## Task description
Go line by line through the entries below and copy those containing the string "README".

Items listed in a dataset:
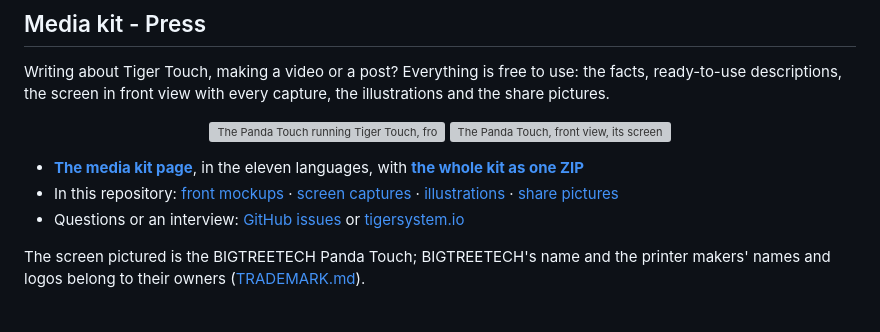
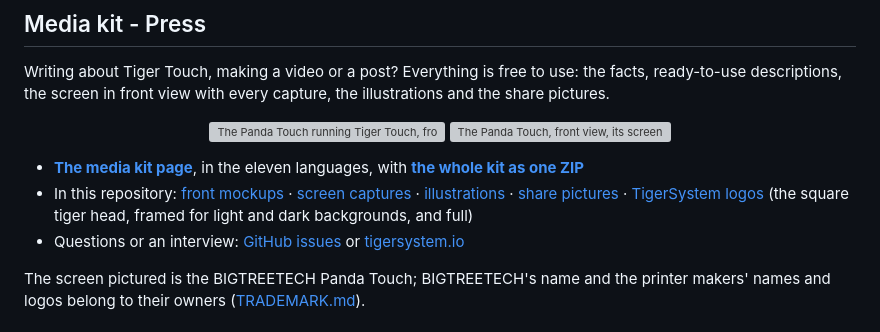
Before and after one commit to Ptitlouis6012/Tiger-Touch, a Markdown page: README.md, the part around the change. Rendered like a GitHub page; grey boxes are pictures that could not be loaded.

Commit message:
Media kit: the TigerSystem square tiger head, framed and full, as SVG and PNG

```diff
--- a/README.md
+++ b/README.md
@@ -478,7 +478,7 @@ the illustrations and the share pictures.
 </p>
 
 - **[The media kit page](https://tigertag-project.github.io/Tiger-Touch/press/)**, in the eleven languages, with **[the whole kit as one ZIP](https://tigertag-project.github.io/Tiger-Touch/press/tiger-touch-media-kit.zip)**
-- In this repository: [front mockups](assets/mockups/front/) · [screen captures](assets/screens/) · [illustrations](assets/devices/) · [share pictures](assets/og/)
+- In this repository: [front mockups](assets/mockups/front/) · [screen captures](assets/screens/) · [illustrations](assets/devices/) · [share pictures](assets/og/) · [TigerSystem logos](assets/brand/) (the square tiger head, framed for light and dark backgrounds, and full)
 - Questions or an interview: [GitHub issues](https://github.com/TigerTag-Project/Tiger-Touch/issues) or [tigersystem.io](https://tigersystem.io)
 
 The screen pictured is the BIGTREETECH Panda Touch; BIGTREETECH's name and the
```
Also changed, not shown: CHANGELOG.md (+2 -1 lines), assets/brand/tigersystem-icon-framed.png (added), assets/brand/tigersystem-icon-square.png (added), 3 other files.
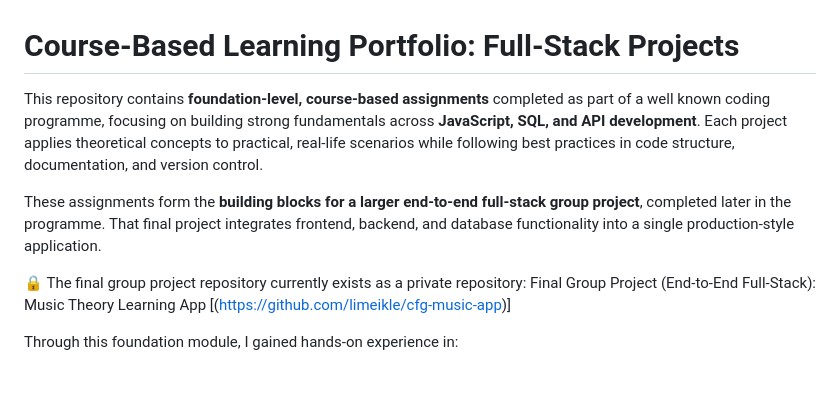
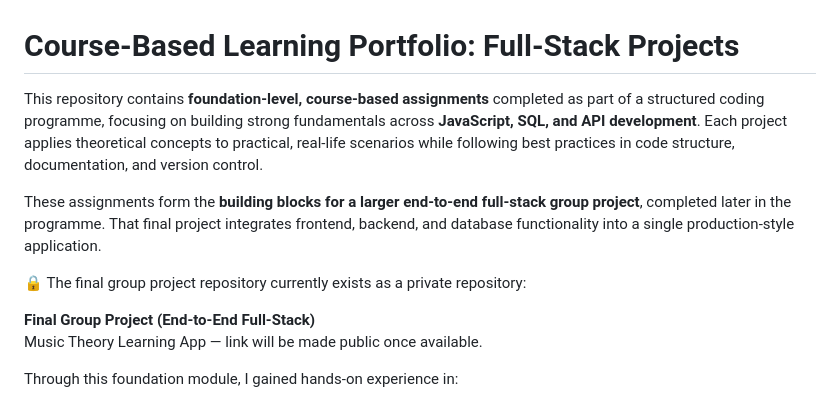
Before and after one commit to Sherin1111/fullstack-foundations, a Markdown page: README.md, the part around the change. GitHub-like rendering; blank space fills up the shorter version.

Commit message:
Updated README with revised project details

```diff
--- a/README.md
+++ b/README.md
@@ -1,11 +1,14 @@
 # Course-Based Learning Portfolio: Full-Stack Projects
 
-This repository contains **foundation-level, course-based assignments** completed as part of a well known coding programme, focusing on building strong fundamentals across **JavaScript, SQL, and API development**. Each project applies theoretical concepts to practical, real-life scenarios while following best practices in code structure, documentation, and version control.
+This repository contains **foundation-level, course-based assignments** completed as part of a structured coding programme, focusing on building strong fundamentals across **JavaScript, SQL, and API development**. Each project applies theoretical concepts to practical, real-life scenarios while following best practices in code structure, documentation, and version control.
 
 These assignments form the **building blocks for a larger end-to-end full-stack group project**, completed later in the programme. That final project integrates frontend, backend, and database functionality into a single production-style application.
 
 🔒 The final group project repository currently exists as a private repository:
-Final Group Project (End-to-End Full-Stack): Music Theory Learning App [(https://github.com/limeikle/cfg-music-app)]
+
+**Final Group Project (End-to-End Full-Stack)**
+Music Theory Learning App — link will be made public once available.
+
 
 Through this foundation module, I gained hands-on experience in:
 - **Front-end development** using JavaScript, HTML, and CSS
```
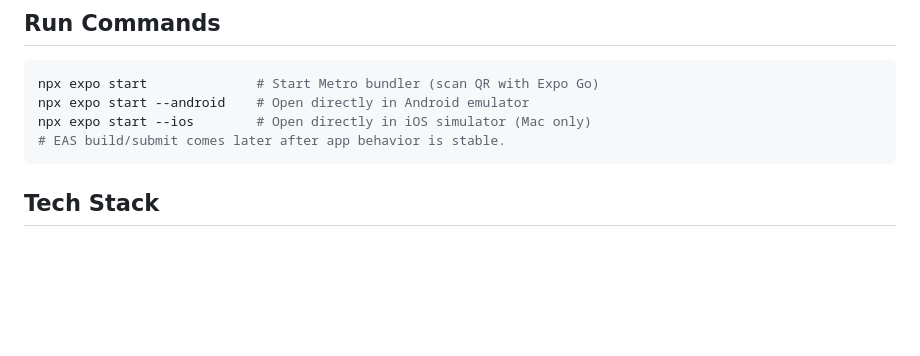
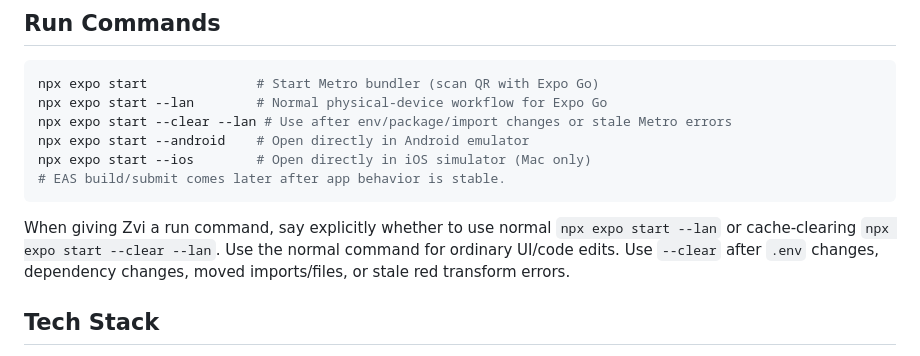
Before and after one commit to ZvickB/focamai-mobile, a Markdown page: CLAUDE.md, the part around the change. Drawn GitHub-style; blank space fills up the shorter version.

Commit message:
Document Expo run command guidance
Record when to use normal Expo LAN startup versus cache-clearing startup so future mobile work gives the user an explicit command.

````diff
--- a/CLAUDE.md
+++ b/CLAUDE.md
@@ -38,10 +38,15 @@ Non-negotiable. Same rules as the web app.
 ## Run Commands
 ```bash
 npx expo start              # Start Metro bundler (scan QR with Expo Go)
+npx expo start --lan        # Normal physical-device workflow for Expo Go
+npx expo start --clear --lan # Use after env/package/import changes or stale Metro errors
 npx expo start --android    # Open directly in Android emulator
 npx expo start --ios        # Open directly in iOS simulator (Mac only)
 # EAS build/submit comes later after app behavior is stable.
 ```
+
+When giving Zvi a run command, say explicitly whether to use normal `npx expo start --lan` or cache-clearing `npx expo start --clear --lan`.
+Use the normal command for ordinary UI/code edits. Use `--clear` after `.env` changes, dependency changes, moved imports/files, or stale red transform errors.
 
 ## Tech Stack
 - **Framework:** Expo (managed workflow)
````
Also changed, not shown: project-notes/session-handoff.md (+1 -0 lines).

## Response to this task
Before and after one commit to Ptitlouis6012/Tiger-Touch, a Markdown page: README.md, the part around the change. Rendered like a GitHub page; grey boxes are pictures that could not be loaded.
--- a/README.md
+++ b/README.md
Before and after one commit to Sherin1111/fullstack-foundations, a Markdown page: README.md, the part around the change. GitHub-like rendering; blank space fills up the shorter version.
Updated README with revised project details
--- a/README.md
+++ b/README.md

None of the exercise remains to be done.